Since the end of the Cold War, 1991, it is fair to say that U.S. foreign policy has — overall — lacked an essential purpose or demonstrative vision that, in the past, has captured the imagination and political appeal that goes beyond the borders of North America. Calls for a “new world order,” “nation-building,” “globalization,” “leading from behind” and other catch-phrases have failed to dent a society fully absorbed by domestic priorities and a variety of home-grown “isms.” President Trump’s call to make America “great again” sounds mighty but implies the decline of purpose (“again”) and implies equally a return to self-absorption (isolation).
The Universal Declaration of Human Rights
So where does Patricia Derian fit in? By the same token, where does the Universal Declaration on Human Rights fit in? Signed by all countries in 1948, the document spells out, in thirty articles, the basic “rights” that all societies, and all their citizens, have by birthright. In philosophy, this is “Natural Law.” The Declaration is the embodiment of the ultimate purpose behind the Second World War and, essentially, the reason for the United Nations in the first place.
It also happens to reflect the liberty and justice that formed the United States of America and the basic reason why American soldiers fought and died, from Saratoga, to Gettysburg, to Normandy Beach.
Two American women stand out in this regard: Eleanor Roosevelt, the U.S. delegate who shaped the document in 1948 and Pat Derian, who represented the same principles during the Cold War. Today, in a period of great confusion, dissension, and division, it would be prudent for an American President to dedicate the country behind principles that reflect the heritage, not only of the country but of the two women that kept the “fire” alive.
Foreign policy today
President Trump has been criticized for his harsh attitude toward foreign populations and leaders alike. He has even been taken to task for demanding that NATO allies honor their financial commitments. It would be a welcome diversion if this same behavior could be directed against the near-universal violations of “basic human rights” that visit the planet every waking moment. In this respect, his instinctive personality would, at last, serve a purpose worthy of the country he leads, including the human rights pioneers who represented it when he was out selling buildings.

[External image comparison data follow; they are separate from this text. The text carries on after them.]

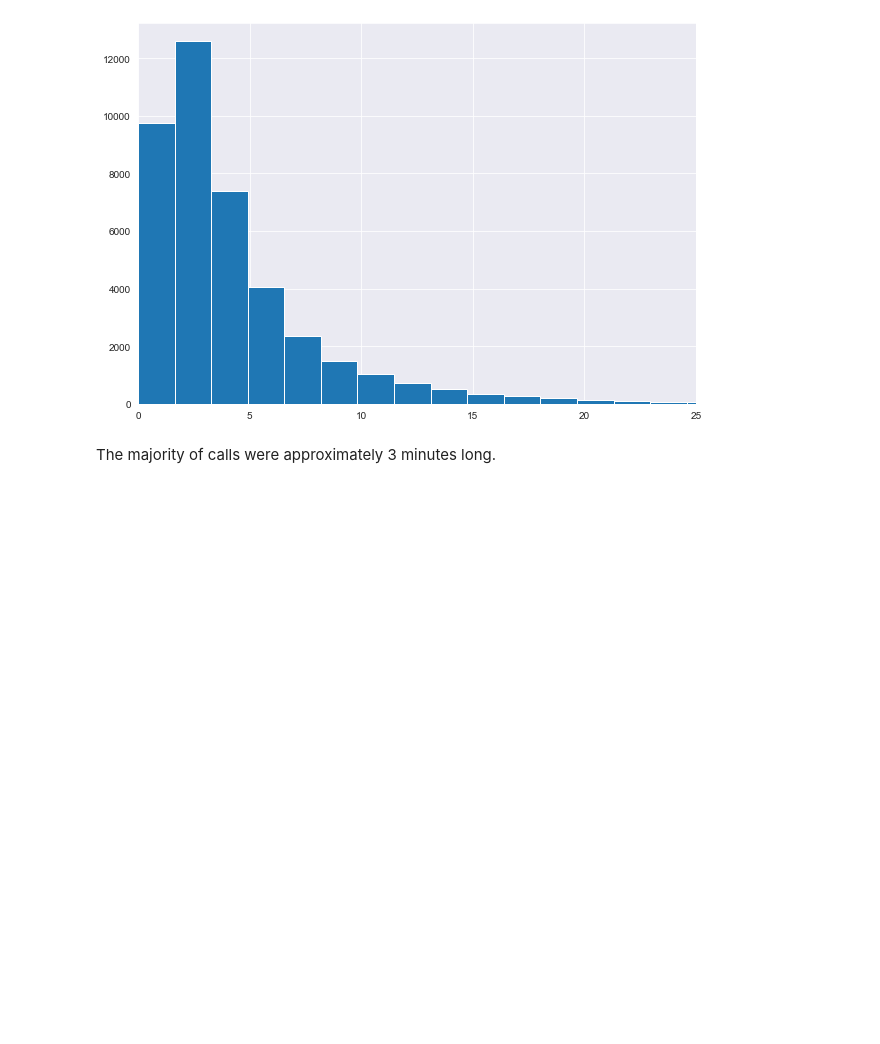
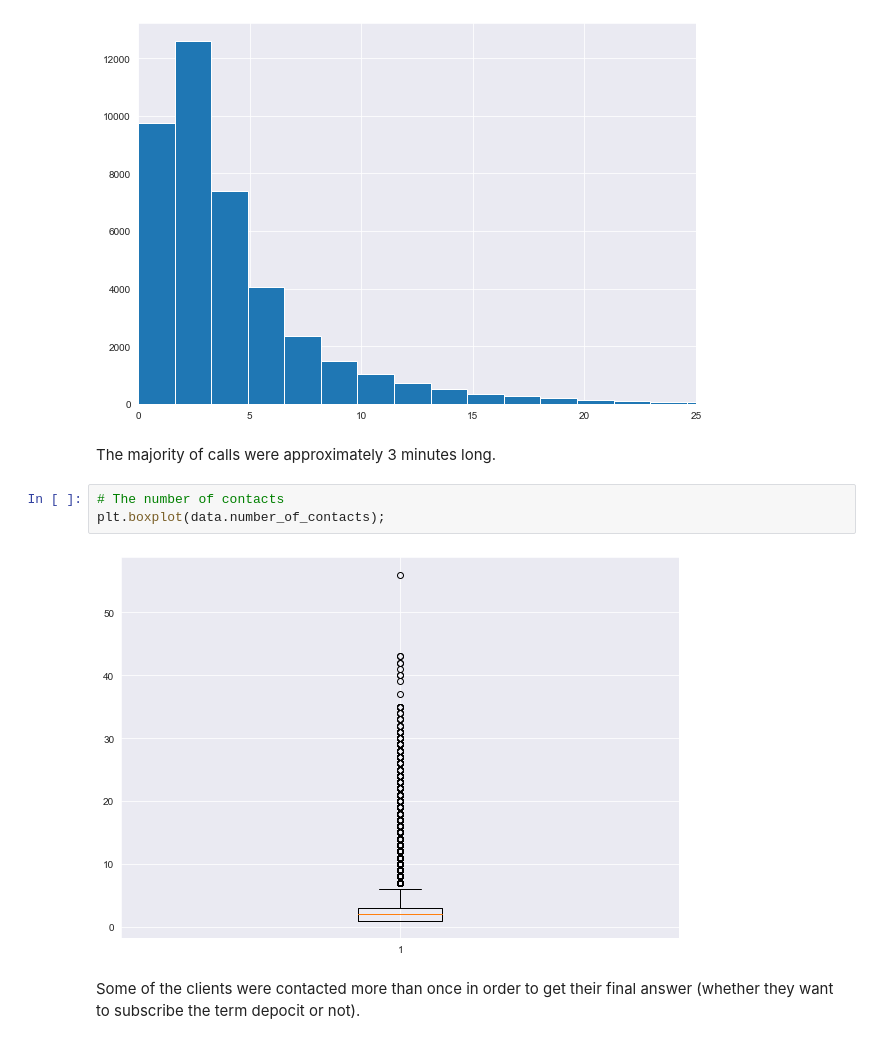
Before and after one commit to Janka93/Bank-Marketing-Campaign, a Jupyter notebook: Bank Marketing.ipynb, the cells around one changed output. Drawn from its saved outputs; the diff is of its cells as text; blank space fills up the shorter version.

Commit message:
Number of contacts variable exploration

```diff
--- a/Bank Marketing.ipynb
+++ b/Bank Marketing.ipynb
@@ -457,3 +457,10 @@ plt.xlim(0, 25);
 [figure]
 # %% [markdown]
 The majority of calls were approximately 3 minutes long.
+# %%
+# The number of contacts
+plt.boxplot(data.number_of_contacts);
+# %% [output]
+[figure, added]
+# %% [markdown]
+Some of the clients were contacted more than once in order to get their final answer (whether they want to subscribe the term depocit or not).
```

It matters less that tyrannies are not converted overnight; and it matters more that we keep trying. In this time of crisis and confusion, America needs to stand up — and be counted!